Exercise details: Look for the word "string" in the material below. Copy each line that has it.

◆ ◆ ◆ ◆

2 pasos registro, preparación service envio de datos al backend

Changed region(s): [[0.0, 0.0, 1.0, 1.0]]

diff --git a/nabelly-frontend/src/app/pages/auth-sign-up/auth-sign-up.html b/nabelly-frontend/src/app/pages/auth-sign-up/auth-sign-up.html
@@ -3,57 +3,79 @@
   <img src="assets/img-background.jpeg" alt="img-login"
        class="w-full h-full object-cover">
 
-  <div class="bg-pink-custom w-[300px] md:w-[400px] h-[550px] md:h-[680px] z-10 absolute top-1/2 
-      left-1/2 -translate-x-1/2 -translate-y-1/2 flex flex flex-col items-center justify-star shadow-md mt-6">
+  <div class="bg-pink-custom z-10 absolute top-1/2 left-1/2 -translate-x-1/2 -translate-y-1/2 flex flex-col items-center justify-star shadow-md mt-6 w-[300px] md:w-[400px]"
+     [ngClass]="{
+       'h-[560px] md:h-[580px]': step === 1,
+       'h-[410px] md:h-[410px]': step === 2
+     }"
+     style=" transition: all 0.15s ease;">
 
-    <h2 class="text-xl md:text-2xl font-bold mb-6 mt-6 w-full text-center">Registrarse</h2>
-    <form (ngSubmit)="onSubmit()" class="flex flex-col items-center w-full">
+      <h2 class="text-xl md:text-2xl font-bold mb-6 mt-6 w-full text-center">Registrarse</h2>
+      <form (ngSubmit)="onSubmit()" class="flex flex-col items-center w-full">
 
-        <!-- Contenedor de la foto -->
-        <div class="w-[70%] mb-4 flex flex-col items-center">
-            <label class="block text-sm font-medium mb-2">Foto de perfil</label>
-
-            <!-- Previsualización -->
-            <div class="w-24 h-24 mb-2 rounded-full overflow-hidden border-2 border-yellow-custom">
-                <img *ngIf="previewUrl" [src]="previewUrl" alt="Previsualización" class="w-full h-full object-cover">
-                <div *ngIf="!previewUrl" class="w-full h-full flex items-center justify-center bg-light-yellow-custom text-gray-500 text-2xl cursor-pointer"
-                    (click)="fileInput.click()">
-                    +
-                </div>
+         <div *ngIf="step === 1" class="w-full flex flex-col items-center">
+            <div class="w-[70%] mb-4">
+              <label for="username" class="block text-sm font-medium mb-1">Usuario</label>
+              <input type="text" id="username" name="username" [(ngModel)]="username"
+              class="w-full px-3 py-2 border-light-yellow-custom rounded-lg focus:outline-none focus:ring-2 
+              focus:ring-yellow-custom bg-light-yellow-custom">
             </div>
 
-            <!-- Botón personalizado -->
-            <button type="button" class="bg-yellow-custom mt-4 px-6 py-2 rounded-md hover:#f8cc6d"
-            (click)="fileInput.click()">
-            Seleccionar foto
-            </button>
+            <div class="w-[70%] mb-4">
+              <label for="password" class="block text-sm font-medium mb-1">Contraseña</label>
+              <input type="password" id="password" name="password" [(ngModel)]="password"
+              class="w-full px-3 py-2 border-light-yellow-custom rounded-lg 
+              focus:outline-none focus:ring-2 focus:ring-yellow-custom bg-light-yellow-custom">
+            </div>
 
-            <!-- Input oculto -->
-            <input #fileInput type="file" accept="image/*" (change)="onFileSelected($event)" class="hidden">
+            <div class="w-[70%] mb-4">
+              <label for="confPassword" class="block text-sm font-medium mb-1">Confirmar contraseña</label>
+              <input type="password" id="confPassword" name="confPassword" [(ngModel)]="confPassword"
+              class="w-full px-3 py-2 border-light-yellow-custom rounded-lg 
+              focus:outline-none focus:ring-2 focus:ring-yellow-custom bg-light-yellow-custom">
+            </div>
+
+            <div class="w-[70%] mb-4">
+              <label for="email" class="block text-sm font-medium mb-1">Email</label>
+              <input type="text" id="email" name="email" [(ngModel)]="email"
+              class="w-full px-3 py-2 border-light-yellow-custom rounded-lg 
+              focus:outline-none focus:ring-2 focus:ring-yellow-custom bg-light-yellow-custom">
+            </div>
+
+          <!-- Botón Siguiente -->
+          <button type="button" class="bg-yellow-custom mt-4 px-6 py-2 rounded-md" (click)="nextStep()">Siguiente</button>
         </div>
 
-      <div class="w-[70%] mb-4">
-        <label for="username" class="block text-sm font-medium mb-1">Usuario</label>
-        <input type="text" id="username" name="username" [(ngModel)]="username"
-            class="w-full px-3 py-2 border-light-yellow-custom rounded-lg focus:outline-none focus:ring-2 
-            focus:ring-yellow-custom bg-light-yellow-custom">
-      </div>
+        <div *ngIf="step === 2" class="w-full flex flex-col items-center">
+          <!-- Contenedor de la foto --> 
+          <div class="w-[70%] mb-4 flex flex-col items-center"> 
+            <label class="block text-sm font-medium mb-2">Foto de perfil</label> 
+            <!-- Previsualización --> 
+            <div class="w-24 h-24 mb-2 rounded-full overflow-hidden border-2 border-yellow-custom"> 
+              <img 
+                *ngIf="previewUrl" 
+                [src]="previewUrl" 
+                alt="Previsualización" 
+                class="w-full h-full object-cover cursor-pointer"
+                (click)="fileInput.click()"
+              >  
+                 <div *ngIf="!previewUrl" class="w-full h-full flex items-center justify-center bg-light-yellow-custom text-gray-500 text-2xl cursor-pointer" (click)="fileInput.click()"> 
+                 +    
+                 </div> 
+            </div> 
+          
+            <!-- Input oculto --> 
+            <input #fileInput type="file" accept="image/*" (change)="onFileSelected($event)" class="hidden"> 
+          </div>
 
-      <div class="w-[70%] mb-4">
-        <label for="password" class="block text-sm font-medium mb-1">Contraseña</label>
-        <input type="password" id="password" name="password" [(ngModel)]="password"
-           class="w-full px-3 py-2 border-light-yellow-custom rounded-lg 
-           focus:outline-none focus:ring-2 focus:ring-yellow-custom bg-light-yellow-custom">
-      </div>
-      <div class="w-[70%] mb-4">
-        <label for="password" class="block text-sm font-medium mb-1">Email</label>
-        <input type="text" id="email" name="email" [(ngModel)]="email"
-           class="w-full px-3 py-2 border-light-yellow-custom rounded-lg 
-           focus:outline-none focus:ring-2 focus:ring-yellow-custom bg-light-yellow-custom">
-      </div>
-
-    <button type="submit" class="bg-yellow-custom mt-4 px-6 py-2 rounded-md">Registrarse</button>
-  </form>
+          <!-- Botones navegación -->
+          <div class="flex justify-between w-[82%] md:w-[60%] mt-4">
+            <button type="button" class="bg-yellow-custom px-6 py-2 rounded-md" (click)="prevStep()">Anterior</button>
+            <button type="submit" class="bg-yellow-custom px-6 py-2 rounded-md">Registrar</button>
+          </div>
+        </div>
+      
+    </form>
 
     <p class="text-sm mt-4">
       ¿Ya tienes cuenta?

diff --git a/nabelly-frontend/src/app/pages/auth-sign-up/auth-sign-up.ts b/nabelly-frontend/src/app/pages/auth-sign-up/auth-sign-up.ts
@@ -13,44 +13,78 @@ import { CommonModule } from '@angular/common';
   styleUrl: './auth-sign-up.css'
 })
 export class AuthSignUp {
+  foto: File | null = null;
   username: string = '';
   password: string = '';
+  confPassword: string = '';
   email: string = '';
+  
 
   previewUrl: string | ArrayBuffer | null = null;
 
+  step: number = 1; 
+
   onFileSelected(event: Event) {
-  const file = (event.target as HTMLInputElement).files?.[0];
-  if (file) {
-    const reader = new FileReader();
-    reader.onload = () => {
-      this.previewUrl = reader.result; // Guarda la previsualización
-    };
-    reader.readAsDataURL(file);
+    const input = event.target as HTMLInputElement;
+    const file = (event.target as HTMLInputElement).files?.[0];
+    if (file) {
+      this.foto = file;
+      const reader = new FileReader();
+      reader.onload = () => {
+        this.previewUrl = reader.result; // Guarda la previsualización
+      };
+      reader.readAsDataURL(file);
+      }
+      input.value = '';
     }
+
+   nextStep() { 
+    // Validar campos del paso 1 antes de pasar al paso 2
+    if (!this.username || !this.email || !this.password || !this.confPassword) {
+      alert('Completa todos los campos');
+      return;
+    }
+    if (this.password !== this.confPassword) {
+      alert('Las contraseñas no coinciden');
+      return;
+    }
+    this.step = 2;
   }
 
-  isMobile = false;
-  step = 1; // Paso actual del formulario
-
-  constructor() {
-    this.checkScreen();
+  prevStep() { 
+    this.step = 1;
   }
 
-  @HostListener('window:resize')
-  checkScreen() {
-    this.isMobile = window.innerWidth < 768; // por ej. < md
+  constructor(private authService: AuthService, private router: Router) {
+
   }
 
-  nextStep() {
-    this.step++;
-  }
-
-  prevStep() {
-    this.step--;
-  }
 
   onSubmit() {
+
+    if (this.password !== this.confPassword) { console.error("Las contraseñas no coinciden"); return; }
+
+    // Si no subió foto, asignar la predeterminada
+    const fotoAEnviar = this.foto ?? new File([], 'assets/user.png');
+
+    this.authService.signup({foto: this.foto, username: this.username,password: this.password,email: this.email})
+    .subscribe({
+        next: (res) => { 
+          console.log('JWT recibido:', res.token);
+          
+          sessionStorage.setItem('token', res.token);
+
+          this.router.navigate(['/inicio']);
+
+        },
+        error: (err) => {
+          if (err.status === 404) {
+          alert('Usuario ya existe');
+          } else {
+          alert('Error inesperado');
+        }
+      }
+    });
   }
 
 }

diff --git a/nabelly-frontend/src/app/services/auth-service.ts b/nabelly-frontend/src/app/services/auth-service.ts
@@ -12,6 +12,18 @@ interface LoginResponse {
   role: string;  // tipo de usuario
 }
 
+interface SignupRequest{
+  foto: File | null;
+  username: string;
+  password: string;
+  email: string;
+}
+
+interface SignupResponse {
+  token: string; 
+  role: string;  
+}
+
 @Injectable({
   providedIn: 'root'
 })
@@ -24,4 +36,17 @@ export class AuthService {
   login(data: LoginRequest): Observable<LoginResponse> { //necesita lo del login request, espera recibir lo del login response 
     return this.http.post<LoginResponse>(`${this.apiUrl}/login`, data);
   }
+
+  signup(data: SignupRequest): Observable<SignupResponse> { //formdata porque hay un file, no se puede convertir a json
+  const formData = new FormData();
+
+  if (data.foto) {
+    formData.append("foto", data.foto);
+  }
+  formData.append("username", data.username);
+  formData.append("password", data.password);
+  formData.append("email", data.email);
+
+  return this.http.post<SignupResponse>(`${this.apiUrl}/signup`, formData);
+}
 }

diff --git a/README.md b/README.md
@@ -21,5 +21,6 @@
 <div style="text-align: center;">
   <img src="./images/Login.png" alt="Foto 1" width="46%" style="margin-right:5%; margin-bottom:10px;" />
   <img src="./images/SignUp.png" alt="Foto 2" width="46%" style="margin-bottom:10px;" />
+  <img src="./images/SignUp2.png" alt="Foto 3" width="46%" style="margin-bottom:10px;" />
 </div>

◆ ◆ ◆ ◆

Result of this exercise:
   username: string = '';
   password: string = '';
+  confPassword: string = '';
   email: string = '';
   previewUrl: string | ArrayBuffer | null = null;
   role: string;  // tipo de usuario
+  username: string;
+  password: string;
+  email: string;
+  token: string; 
+  role: string;  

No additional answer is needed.